[[ Records shown open ]]

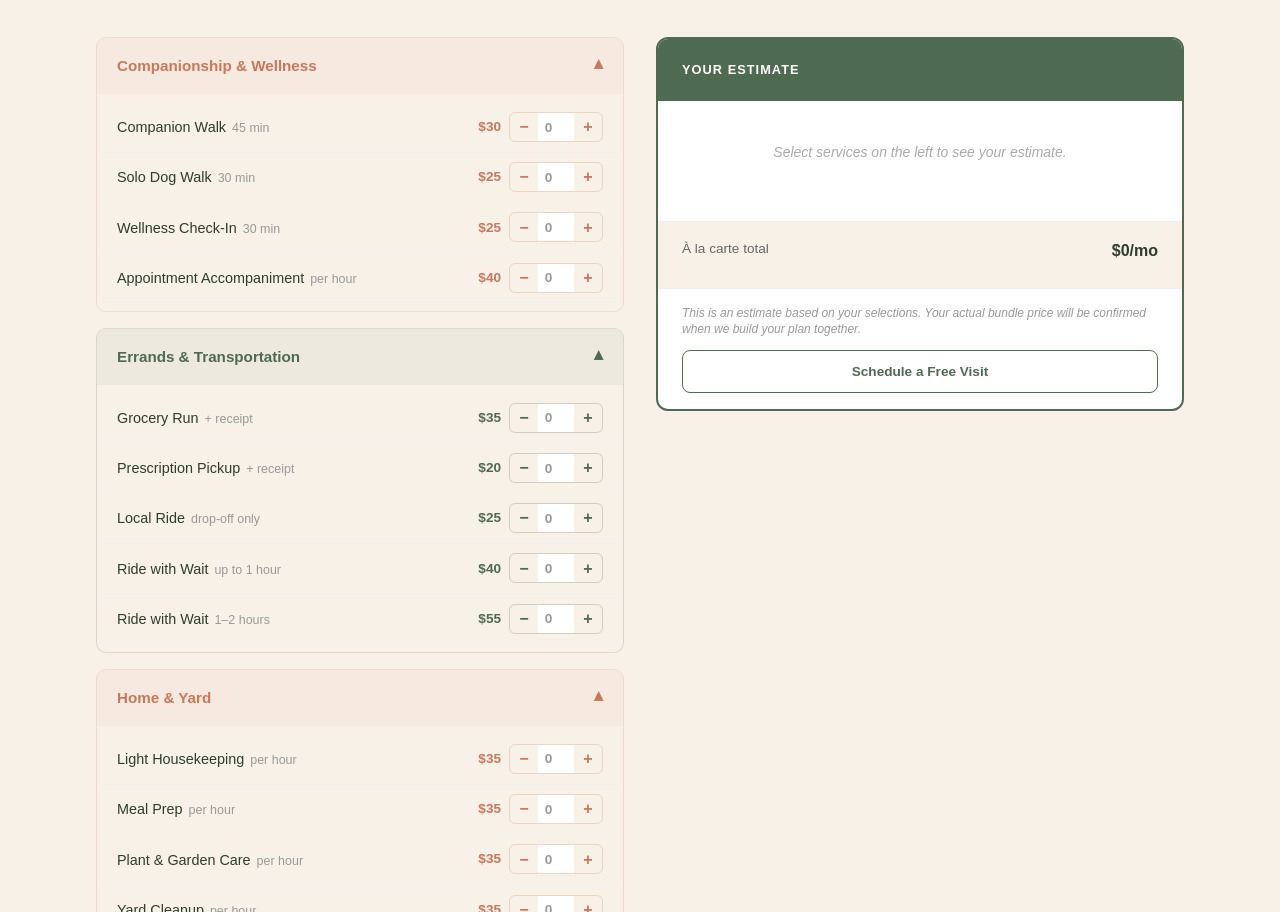
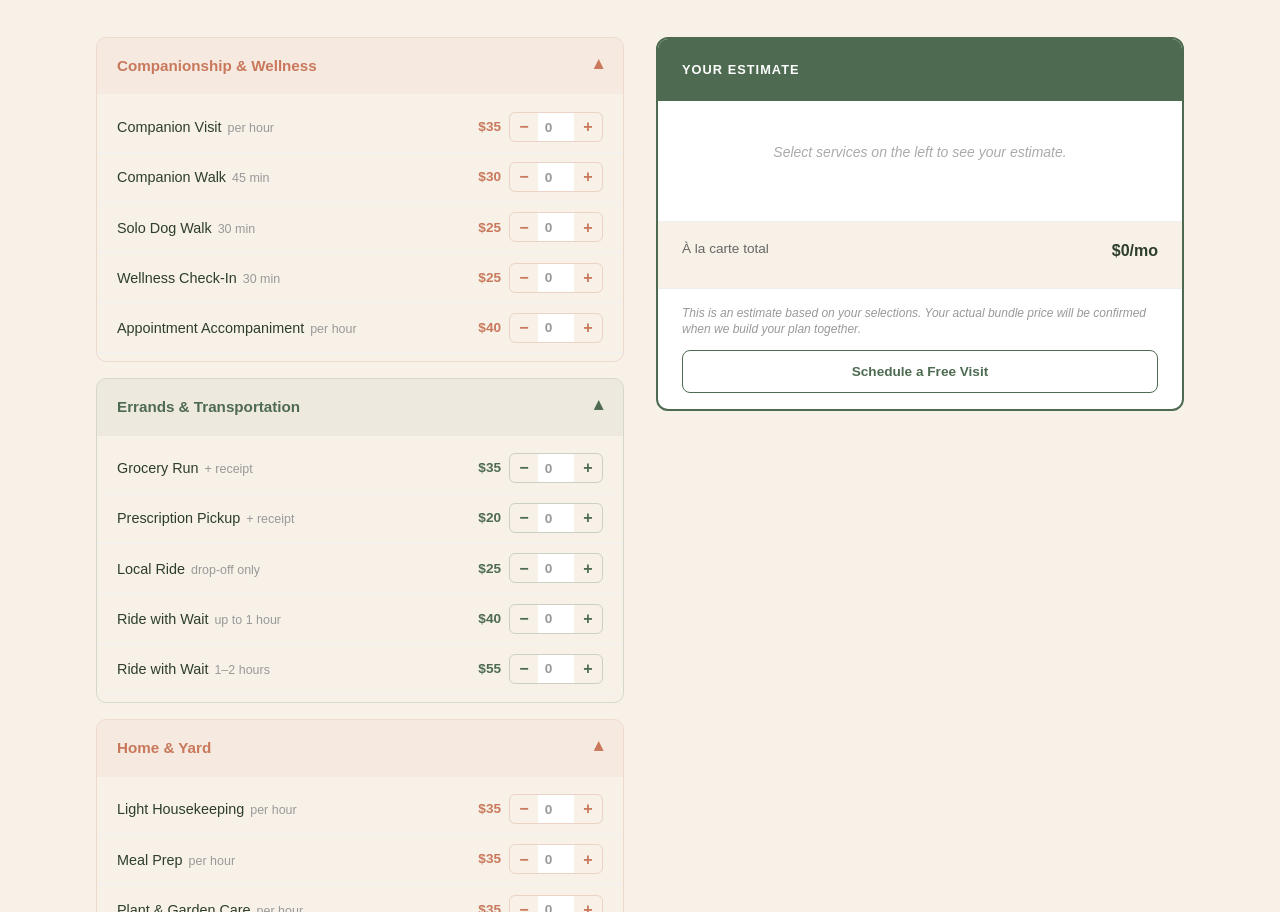
Before and after one commit to GoodCompanySCS/goodcompany-scs, a Next.js app: page /pricing in a window 1280 px wide. Shown: the part 1688-2600 px from the top of the page. Built offline with nearby package versions, Linux system fonts and the light colour scheme.

Commit message:
Update BundleBuilder.tsx

```diff
--- a/app/components/BundleBuilder.tsx
+++ b/app/components/BundleBuilder.tsx
@@ -7,6 +7,7 @@ const serviceCategories = [
     name: 'Companionship & Wellness',
     color: 'terracotta',
     services: [
+      { id: 'companion_visit', name: 'Companion Visit', note: 'per hour', price: 35, unit: 'per visit' },
       { id: 'companion_walk', name: 'Companion Walk', note: '45 min', price: 30, unit: 'per walk' },
       { id: 'dog_walk', name: 'Solo Dog Walk', note: '30 min', price: 25, unit: 'per walk' },
       { id: 'wellness_checkin', name: 'Wellness Check-In', note: '30 min', price: 25, unit: 'per visit' },
```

[[ Records shown closed ]]

Wherever a line of the data holds "components", copy that line.

--- a/app/components/BundleBuilder.tsx
+++ b/app/components/BundleBuilder.tsx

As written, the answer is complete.